What Neurologists Do
Neurologists are specialists who assess, diagnose and treat disorders of the nervous system. They help patients who have experienced injuries or trauma to the central nervous system. For example, they might work with patients who have Parkinson's disease or dementia. Or they might help people who have brain damage due to car accidents or other types of trauma. They also work with patients who have problems that might not be caused by injury or trauma, such as chronic headaches or sleep problems. Neurologists use a variety of tools to perform their jobs, such as MRIs, observation and examination to measure factors like a patient's reflexes, senses and brain function.
Qualifications of a Neurologist
Since they are medical doctors, neurologists must complete four years of medical school. They can either earn an MD, or doctor of medicine, or a DO, or doctor of osteopathy. After they have completed their medical degrees, they apply for state licensure to practice medicine. Once they obtain licensure, they undergo a required internship in general or internal medicine. After their internships, they begin specialized training in neurology. Aspiring neurologists must complete a three-year residency in neurology units in settings like hospitals or medical centers, where they learn more about the structure and function of the brain and nervous system, different neurological diseases, and various types of treatments.
What Neuropsychologists Do
Neuropsychology involves assessing and treating a wide range of neurobehavioral problems of the central nervous system, according to the American Psychological Association. Such problems might include dementia, seizure disorders, Parkinson's disease or traumatic brain injury. Unlike neurologists, who provide treatment for the physical symptoms and causes of brain disorders, neuropsychologists treat the cognitive, mental and behavioral effects of brain disorders. They perform neuropsychological evaluations and psychological tests as well as offer specific interventions based on the patient's concerns and problems.

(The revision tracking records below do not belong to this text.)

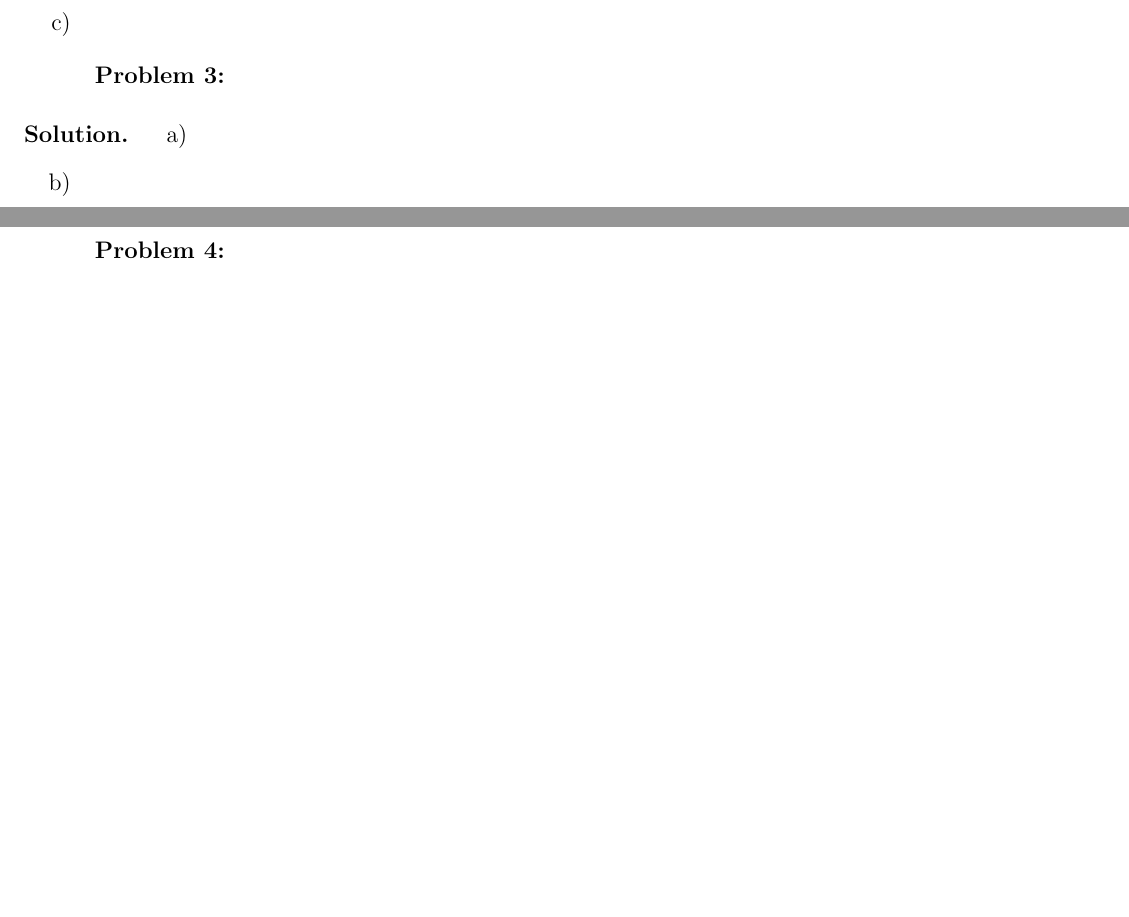
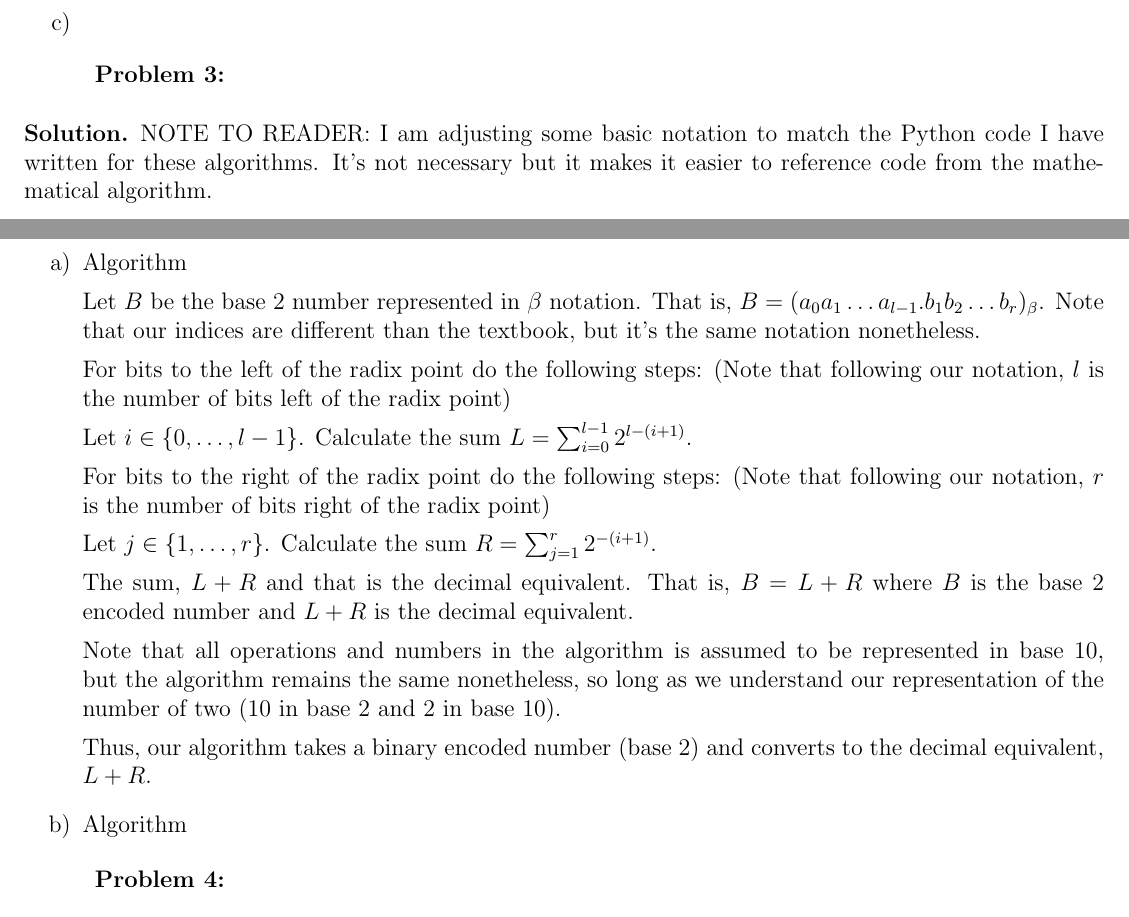
Before and after one commit to abarton51/numerical_analysis_math4640, a LaTeX problem sheet (latex/hw1/hw1.tex): two parts of pages 1 and 2 of 2, joined at a grey line, cut so that both start at the same text, the shorter picture padded with empty space. Compiled offline with pdfLaTeX.

Commit message:
q3a latex solutions

```diff
--- a/latex/hw1/hw1.tex
+++ b/latex/hw1/hw1.tex
@@ -94,9 +94,30 @@
 
 \hspace{18pt}\textbf{Problem 3:} \medskip
 \begin{sol}
+    NOTE TO READER: I am adjusting some basic notation to match the Python code I have written for these algorithms. It's not necessary but it makes it easier to reference code from the mathematical algorithm.
     \begin{enumerate}[label=\alph*)]
-        \item
-        \item
+        \item Algorithm
+
+            Let $B$ be the base 2 number represented in $\beta$ notation. That is, $B = (a_0 a_1 \ldots a_{l-1}.b_1 b_2 \ldots b_r)_\beta$. Note that our indices are different than the textbook, but it's the same notation nonetheless.
+
+            For bits to the left of the radix point do the following steps: (Note that following our notation, $l$ is the number of bits left of the radix point)
+
+            Let $i\in \{0, \ldots, l-1\}$. Calculate the sum $L = \sum_{i=0}^{l-1}2^{l - (i+1)}$.
+
+            For bits to the right of the radix point do the following steps: (Note that following our notation, $r$ is the number of bits right of the radix point)
+
+            Let $j\in \{1, \ldots, r\}$. Calculate the sum $R = \sum_{j=1}^r 2^{-(i+1)}$.
+
+            The sum, $L+R$ and that is the decimal equivalent. That is, $B = L+R$ where $B$ is the base 2 encoded number and $L+R$ is the decimal equivalent.
+
+            Note that all operations and numbers in the algorithm is assumed to be represented in base 10, but the algorithm remains the same nonetheless, so long as we understand our representation of the number of two ($10$ in base 2 and $2$ in base 10).
+
+            Thus, our algorithm takes a binary encoded number (base 2) and converts to the decimal equivalent, $L+R$.
+
+
+        \item Algorithm
+
+
     \end{enumerate}
 \end{sol}
 
```
Also changed, not shown: latex/hw1/hw1.pdf.
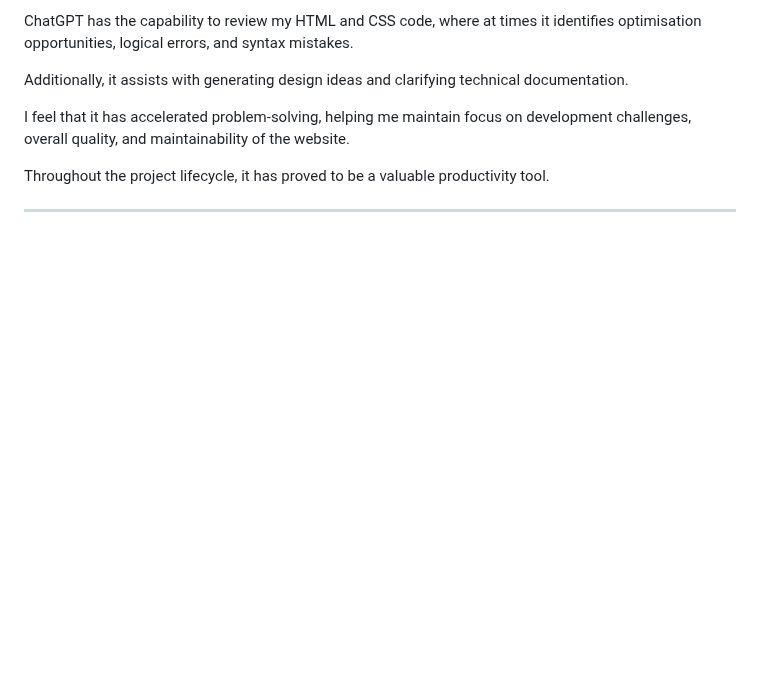
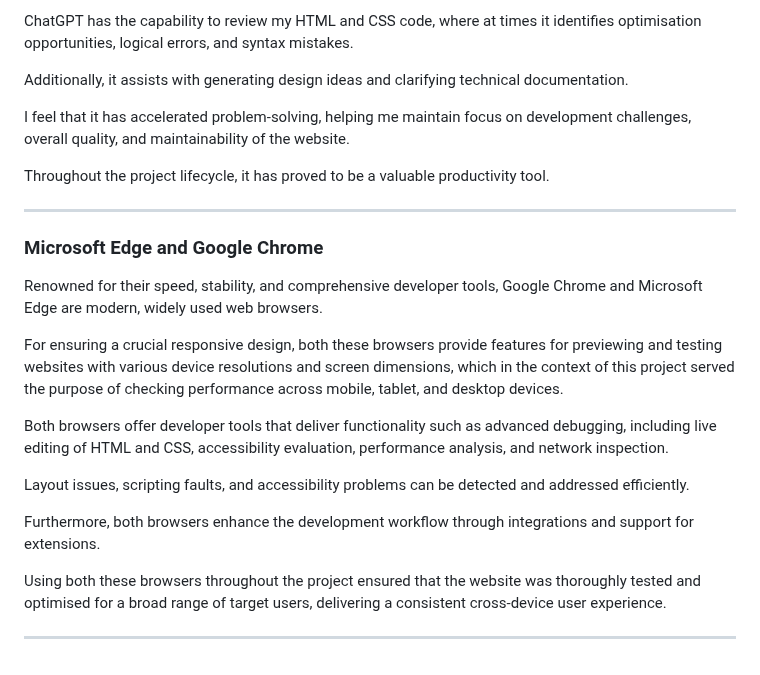
Before and after one commit to rpires71/milestone1, a Markdown page: README.md, the part around the change. Rendered like a GitHub page; blank space fills up the shorter version.

Commit message:
Update README.md
Google Chrome & Microsoft Edge browsers contributions towards this project v1.

```diff
--- a/README.md
+++ b/README.md
@@ -331,3 +331,19 @@ I feel that it has accelerated problem-solving, helping me maintain focus on dev
 Throughout the project lifecycle, it has proved to be a valuable productivity tool.
 
 ---
+
+### Microsoft Edge and Google Chrome
+
+Renowned for their speed, stability, and comprehensive developer tools, Google Chrome and Microsoft Edge are modern, widely used web browsers.
+
+For ensuring a crucial responsive design, both these browsers provide features for previewing and testing websites with various device resolutions and screen dimensions, which in the context of this project served the purpose of checking performance across mobile, tablet, and desktop devices.
+
+Both browsers offer developer tools that deliver functionality such as advanced debugging, including live editing of HTML and CSS, accessibility evaluation, performance analysis, and network inspection.
+
+Layout issues, scripting faults, and accessibility problems can be detected and addressed efficiently.
+
+Furthermore, both browsers enhance the development workflow through integrations and support for extensions.
+
+Using both these browsers throughout the project ensured that the website was thoroughly tested and optimised for a broad range of target users, delivering a consistent cross-device user experience.
+
+---
```
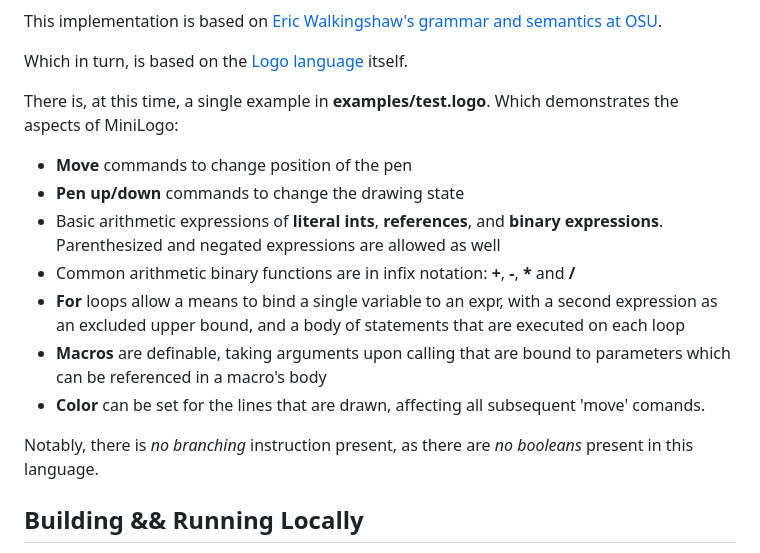
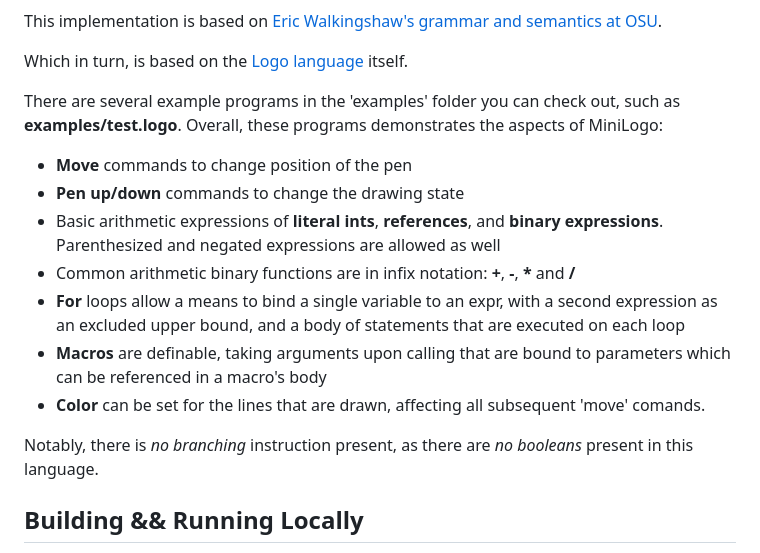
Before and after one commit to TypeFox/langium-minilogo, a Markdown page: README.md, the part around one of its changes. GitHub-like rendering.

Commit message:
small readme update regarding examples

```diff
--- a/README.md
+++ b/README.md
@@ -13,7 +13,8 @@ This implementation is based on [Eric Walkingshaw's grammar and semantics at OSU
 
 Which in turn, is based on the [Logo language](https://el.media.mit.edu/logo-foundation/what_is_logo/logo_programming.html) itself.
 
-There is, at this time, a single example in **examples/test.logo**. Which demonstrates the aspects of MiniLogo:
+There are several example programs in the 'examples' folder you can check out, such as **examples/test.logo**. Overall, these programs demonstrates the aspects of MiniLogo:
+
 - **Move** commands to change position of the pen
 - **Pen up/down** commands to change the drawing state
 - Basic arithmetic expressions of **literal ints**, **references**, and **binary expressions**. Parenthesized and negated expressions are allowed as well
@@ -22,7 +23,7 @@ There is, at this time, a single example in **examples/test.logo**. Which demons
 - **Macros** are definable, taking arguments upon calling that are bound to parameters which can be referenced in a macro's body
 - **Color** can be set for the lines that are drawn, affecting all subsequent 'move' comands.
 
-Notably, there is *no branching* instruction present, as there are *no booleans* present in this language.
+Notably, there is _no branching_ instruction present, as there are _no booleans_ present in this language.
 
 ## Building && Running Locally
 
```
Also changed, not shown: other parts of README.md (+0 -1 lines).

Qualifications of a Neuropsychologist
Neuropsychologists have doctoral degrees in psychology and hold state licensure to practice. Earning a doctoral degree in psychology usually takes four to seven years. Their education doesn't end once they earn their degrees, however. Aspiring neuropsychologists also complete post-doctoral training in neuropsychology. Post-doctoral training usually occurs in medical centers or neurological institutes. To become board certified, neuropsychologists must have at least two years of supervised training in clinical neuropsychology and pass a certification examination, according to the American Board of Professional Psychology. Board certification isn't necessary, but it can provide additional professional credibility.
- University of Rochester: Highland Hospital: Neurology: What is a Neurologist?
- Healthline.com: Neurologist
- American Psychological Association: Public Description of Clinical Neuropsychology
- UNC School of Medicine: Department of Neurology: Neuropsychological Evaluation FAQ
- American Board of Professional Psychology: Clinical Neuropsychology
Ashley Miller is a licensed social worker, psychotherapist, certified Reiki practitioner, yoga enthusiast and aromatherapist. She has also worked as an employee assistance program counselor and a substance-abuse professional. Miller holds a Master of Social Work and has extensive training in mental health diagnosis, as well as child and adolescent psychotherapy. She also has a bachelor's degree in music.